The M3, a state-of-the-art imaging spectrometer, is one of two scientific instruments contributed by NASA to the first Indian mission to the moon, Chandrayaan-1, which orbited the Moon for 10 months during 2008-09. The M3 instrument mapped nearly the entire lunar surface and has created the first mineralogical map of the lunar surface at high spatial and spectral resolution. M3 is part of NASA's Discovery Mission of Opportunity.

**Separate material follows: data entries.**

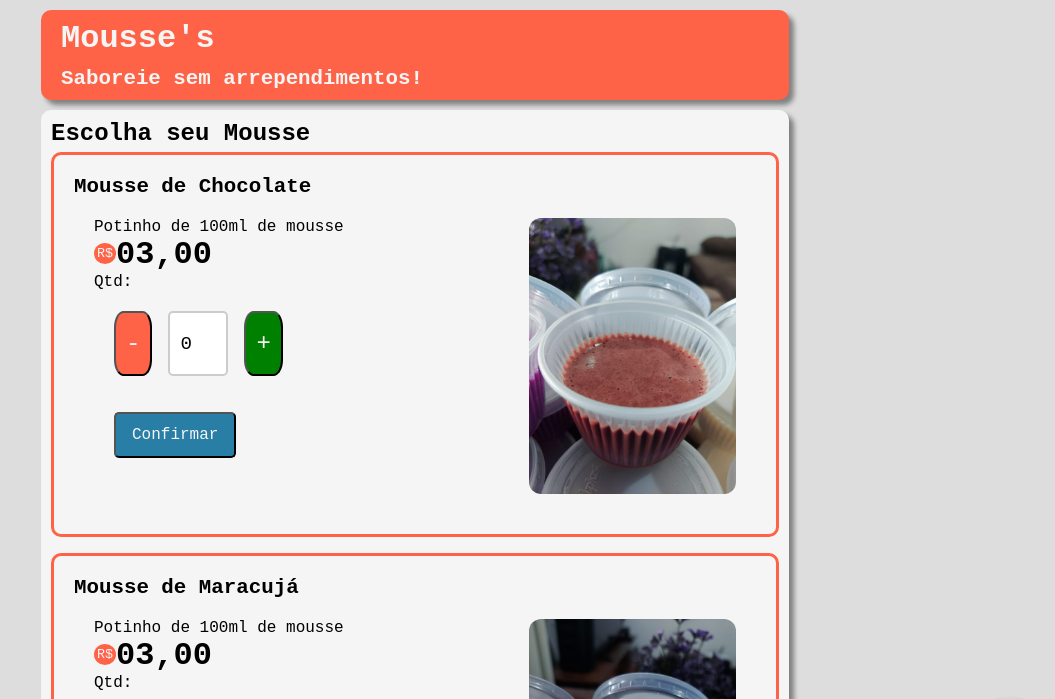
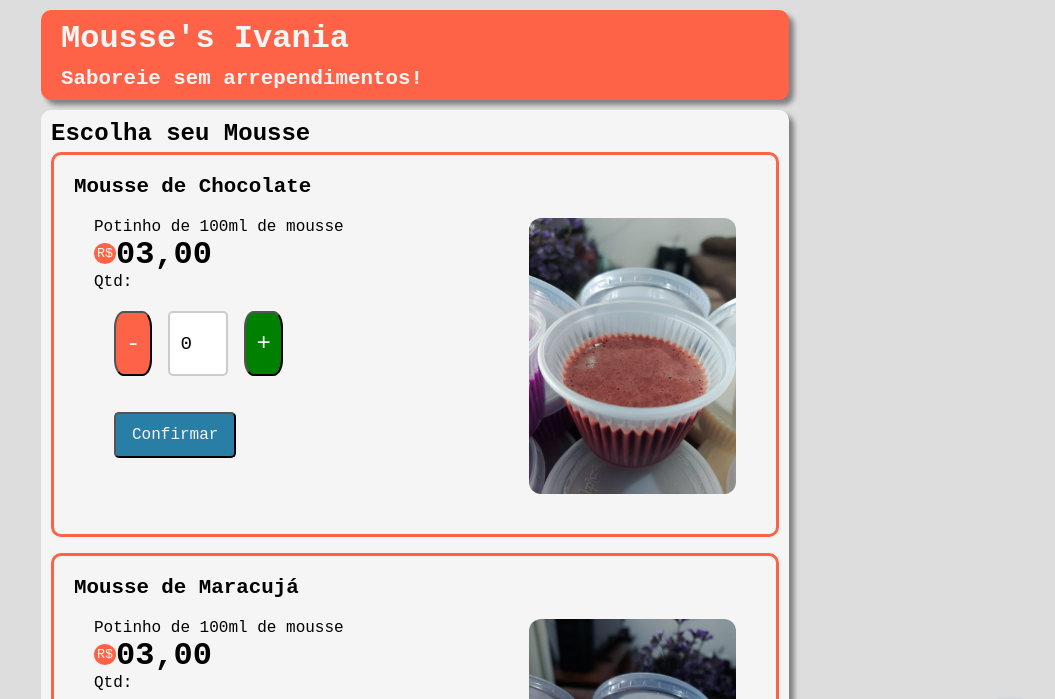
Before and after one commit to Dande94/gestorDePedidosIvania, a plain HTML site: page index.html in a window 1280 px wide. Shown: the top 699 px of the page, without its empty margins (225-1280 px from the left). Drawn offline with Linux system fonts and the light colour scheme.

Commit message:
Update index.html

```diff
--- a/index.html
+++ b/index.html
@@ -12,7 +12,7 @@
 </head>
 <header>
     <div>
-        <h1>Mousse's</h1>
+        <h1>Mousse's Ivania</h1>
         <h2>Saboreie sem arrependimentos!</h2>
     </div>
 </header>
```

Different minerals reflect light in different wavelengths at variable intensities, making it possible to identify the minerals by observing the wavelength variations. The new feature appeared as an area that reflects less light at wavelengths around 900 and 2,000 nanometers in the M2 imaging. This indicates minerals rich in magnesium pyroxenes. The remaining crater floor showed a dominant dip beyond 950 nm and 2400 nm, indicating iron and calcium pyroxene rich minerals. “That means there are at least two different mineral compositions within the impact melt, something previously not known for impact melt on the Moon,” Dhingra said.
How or why this feature formed this way is unclear. The research team says that is an area for future study. The fact that the impact melt isn't always homogenous, however, changes the way geologists look at lunar impact craters.
“These features have preserved signatures of the original target material, providing ℠pointers´ that lead back to the source region inside the crater,” said James W. Head III, the Scherck Distinguished Professor of Geological Sciences. “Deepak´s findings have provided new insight into the fundamentals of how the cratering process works. These results will now permit a more rigorous reconstruction of the cratering process to be undertaken.”
Image 2 (below): Pre-existing mineral deposits on the Moon (sinuous melt, above) have survived impacts powerful enough to melt rock. Not detectable in the crater image (inset), deposits are visible only in light at certain wavelengths. Credit: NASA and Deepak Dhingra